**Task to carry out:** Using the word "components" as the filter, copy each matching line from the records.

[Code change snippets]

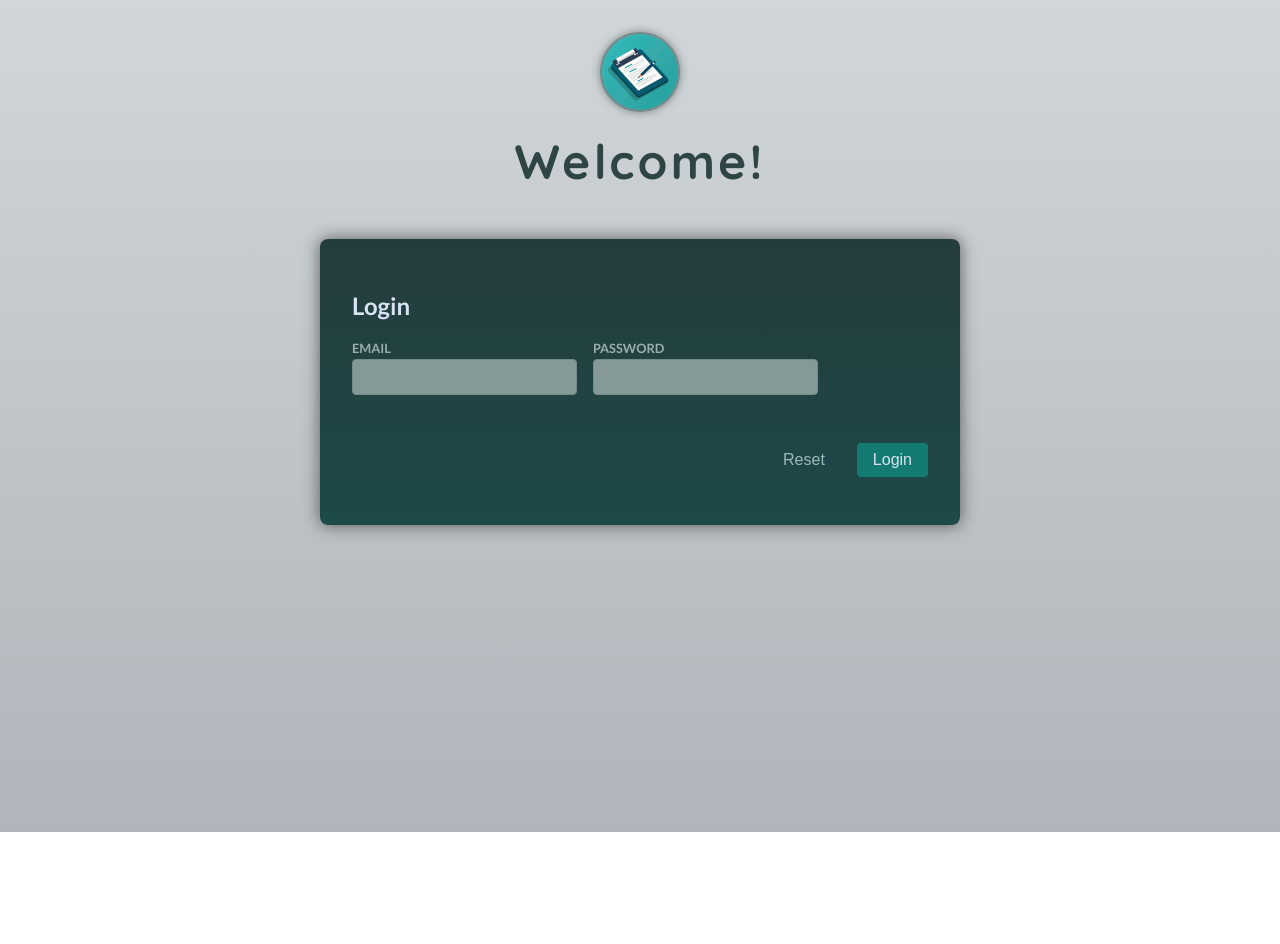
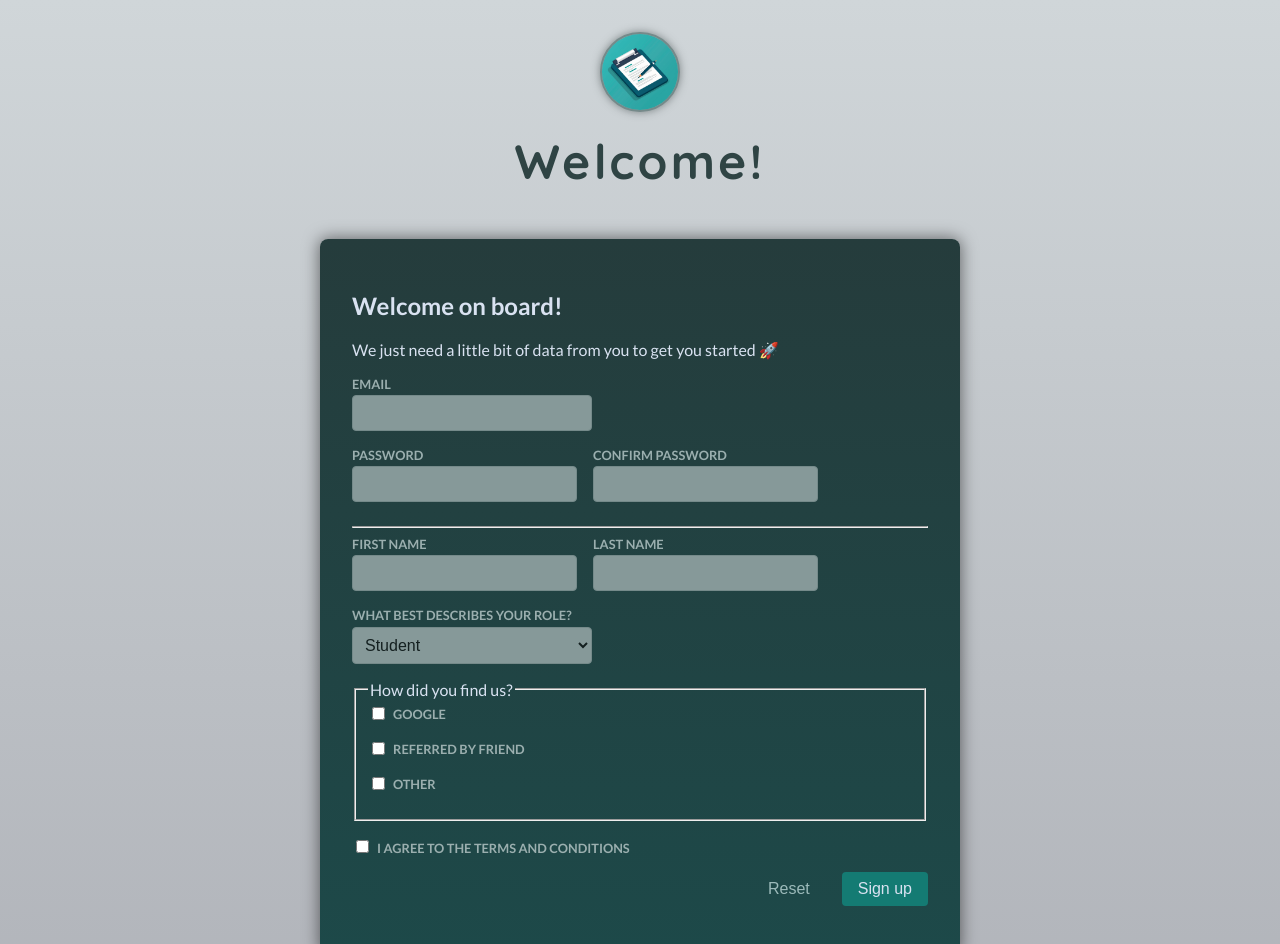
Before and after one commit to Vennisha-Naidoo/Login-Form, a React (Vite) app: page / in a window 1280 px wide. Shown: the top 944 px of the page. Before the commit the page ends 832 px from the top, so only its background shows below. Built offline with nearby package versions, Linux system fonts and the light colour scheme.

Commit message:
Validating Input via Built-in Validation Props

```diff
--- a/src/App.jsx
+++ b/src/App.jsx
@@ -1,12 +1,12 @@
 import Header from './components/Header.jsx';
-import Login from './components/Login.jsx';
+import Signup from './components/Signup.jsx';
 
 function App() {
   return (
     <>
       <Header />
       <main>
-        <Login />
+        <Signup />
       </main>
     </>
   );
--- a/src/components/Signup.jsx
+++ b/src/components/Signup.jsx
@@ -26,13 +26,13 @@
 
       <div className="control">
         <label htmlFor="email">Email</label>
-        <input id="email" type="email" name="email" />
+        <input id="email" type="email" name="email" required />
       </div>
 
       <div className="control-row">
         <div className="control">
           <label htmlFor="password">Password</label>
-          <input id="password" type="password" name="password" />
+          <input id="password" type="password" name="password" required maxLength={ 6 } />
         </div>
 
         <div className="control">
@@ -50,18 +50,18 @@
       <div className="control-row">
         <div className="control">
           <label htmlFor="first-name">First Name</label>
-          <input type="text" id="first-name" name="first-name" />
+          <input type="text" id="first-name" name="first-name" required />
         </div>
 
         <div className="control">
           <label htmlFor="last-name">Last Name</label>
-          <input type="text" id="last-name" name="last-name" />
+          <input type="text" id="last-name" name="last-name" required />
         </div>
       </div>
 
       <div className="control">
         <label htmlFor="phone">What best describes your role?</label>
-        <select id="role" name="role">
+        <select id="role" name="role" required>
           <option value="student">Student</option>
           <option value="teacher">Teacher</option>
           <option value="employee">Employee</option>
@@ -100,7 +100,7 @@
 
       <div className="control">
         <label htmlFor="terms-and-conditions">
-          <input type="checkbox" id="terms-and-conditions" name="terms" />I
+          <input type="checkbox" id="terms-and-conditions" name="terms" required />I
           agree to the terms and conditions
         </label>
       </div>
```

**Exercise output:**
 import Header from './components/Header.jsx';
-import Login from './components/Login.jsx';
+import Signup from './components/Signup.jsx';
--- a/src/components/Signup.jsx
+++ b/src/components/Signup.jsx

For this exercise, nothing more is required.